Boston Business Journal – by Allison DeAngelis
If you take a walk through EPAM Continuum’s Seaport offices, you’ll spot everything from Reebok Pump sneakers to Pampers, and potentially a peek at a prototype surgical suite of the future.
It’s a display of some Fortune 500 companies’ biggest revenue-driving products. But behind the scenes, many of these products were created, at least in part, by the design and consulting firm.
EPAM Continuum has made its name creating and helping to commercialize multi-million dollar medical devices and consumer goods like Procter & Gamble Co.’s (NYSE: PG) Swiffer cleaning product and local firm Insulet Corp.’s (Nasdaq: PODD) Omnipod diabetes pump. The latter made Insulet close to $500 million last year, according to financial records.
For much of its history, the 36-year-old company has focused on life sciences tools. Its scope has slowly expanded and now reaches into universities, financial services, and consumer products. The company is also exploring getting into overall business design.
Life science companies still make up half of EPAM Continuum’s list of roughly 50 clients each year.
EPAM Continuum’s growth is being aided along by new parent company EPAM Systems Inc. (NYSE: EPAM). The Pennsylvania-based software development services firm spent a combined $74 million to purchase Continuum — which was then called Continuum Innovation LLC — and one other company last year. EPAM estimated Continuum would add it roughly $30 million to its annual revenue.
The renamed EPAM Continuum has increasingly brought pharmaceutical companies into its portfolio of clients, helping to design physical and digital packaging and means of using data sets.
That’s where the company’s acquisition by EPAM yields the most benefit, according to Gaurav Rohatgi, the co-lead of EPAM Continuum’s life science business. The life science industry is increasingly focused on digitization, which professional services firm Accenture plc estimates can yield $100 billion in commercial value.
Parent company EPAM employs more than 30,000 people worldwide, primarily in IT roles. Around 120 people work in the Boston EPAM Continuum office.
“I think pharma, in general, is being encouraged more to look beyond selling the pill and the dose,” Rohatgi said.
The day-to-day work at EPAM Continuum can be unusual, sometimes requiring someone to determine what makes up the grime on a kitchen floor. Such was the case when the company was developing a mop replacement with a $100 million sales potential, ultimately coming up with Swiffer.
Some clients bring in EPAM Continuum to create the final design and packaging for a soon-to-be-released product. Other times, it is tasked with creating new products or revenue streams, according to business head Chris Michaud.
The firm is currently working with a group of MIT researchers and London-based CN BioInnovations Ltd. on a paperback book-sized device that can replicate the inner workings of organs for use evaluating drugs. Unlike a similar product currently being tested by local startup Emulate Bio, the MIT-created “body on a chip” simulates multiple organ systems at one time.

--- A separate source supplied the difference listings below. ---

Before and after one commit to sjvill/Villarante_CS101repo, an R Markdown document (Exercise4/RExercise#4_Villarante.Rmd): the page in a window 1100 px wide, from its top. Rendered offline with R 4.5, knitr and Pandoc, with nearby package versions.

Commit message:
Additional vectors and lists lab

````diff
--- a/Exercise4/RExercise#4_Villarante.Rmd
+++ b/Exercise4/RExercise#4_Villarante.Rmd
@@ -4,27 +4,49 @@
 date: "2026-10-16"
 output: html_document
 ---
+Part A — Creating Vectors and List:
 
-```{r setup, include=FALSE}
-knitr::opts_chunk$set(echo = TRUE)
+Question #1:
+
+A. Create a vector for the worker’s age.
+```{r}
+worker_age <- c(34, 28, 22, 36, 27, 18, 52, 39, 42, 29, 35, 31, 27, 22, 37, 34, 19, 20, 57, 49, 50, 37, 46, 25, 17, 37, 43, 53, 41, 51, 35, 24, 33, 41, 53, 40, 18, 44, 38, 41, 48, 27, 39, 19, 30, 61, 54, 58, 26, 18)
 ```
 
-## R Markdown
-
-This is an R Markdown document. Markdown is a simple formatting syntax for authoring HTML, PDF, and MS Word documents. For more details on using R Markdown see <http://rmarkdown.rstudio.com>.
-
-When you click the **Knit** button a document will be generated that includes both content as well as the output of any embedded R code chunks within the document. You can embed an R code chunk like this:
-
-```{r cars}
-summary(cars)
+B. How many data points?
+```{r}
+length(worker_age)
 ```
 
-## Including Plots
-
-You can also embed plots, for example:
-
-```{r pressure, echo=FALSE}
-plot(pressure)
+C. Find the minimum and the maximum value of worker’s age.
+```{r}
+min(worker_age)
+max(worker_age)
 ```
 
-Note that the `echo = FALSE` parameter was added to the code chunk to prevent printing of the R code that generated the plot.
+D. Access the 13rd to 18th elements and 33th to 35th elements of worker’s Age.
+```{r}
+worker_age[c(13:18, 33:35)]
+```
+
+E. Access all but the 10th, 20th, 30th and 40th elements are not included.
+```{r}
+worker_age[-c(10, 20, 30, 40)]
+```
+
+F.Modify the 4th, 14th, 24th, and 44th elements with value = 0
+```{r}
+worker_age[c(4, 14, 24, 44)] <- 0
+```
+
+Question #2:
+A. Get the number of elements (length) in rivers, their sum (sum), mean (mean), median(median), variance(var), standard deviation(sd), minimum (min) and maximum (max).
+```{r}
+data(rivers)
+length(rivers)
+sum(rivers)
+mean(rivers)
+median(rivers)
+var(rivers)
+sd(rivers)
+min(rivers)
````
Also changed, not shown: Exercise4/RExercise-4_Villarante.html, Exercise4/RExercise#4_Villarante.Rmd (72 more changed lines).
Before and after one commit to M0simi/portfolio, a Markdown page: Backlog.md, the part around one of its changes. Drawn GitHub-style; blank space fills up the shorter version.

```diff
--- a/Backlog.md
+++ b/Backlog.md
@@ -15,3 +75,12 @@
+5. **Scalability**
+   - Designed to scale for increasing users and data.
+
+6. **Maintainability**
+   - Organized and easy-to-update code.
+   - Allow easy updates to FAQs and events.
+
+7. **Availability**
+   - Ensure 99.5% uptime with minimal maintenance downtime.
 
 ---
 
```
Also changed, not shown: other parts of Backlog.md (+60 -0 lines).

It is also working with pharmaceutical companies on products related to cell and gene therapies.
“They did a superb job turning our initial designs… ideas and prototypes into functional platforms that could be used by our lab personnel,” said MIT professor Linda Griffith, who worked with the product consulting firm.
The original article can be found here.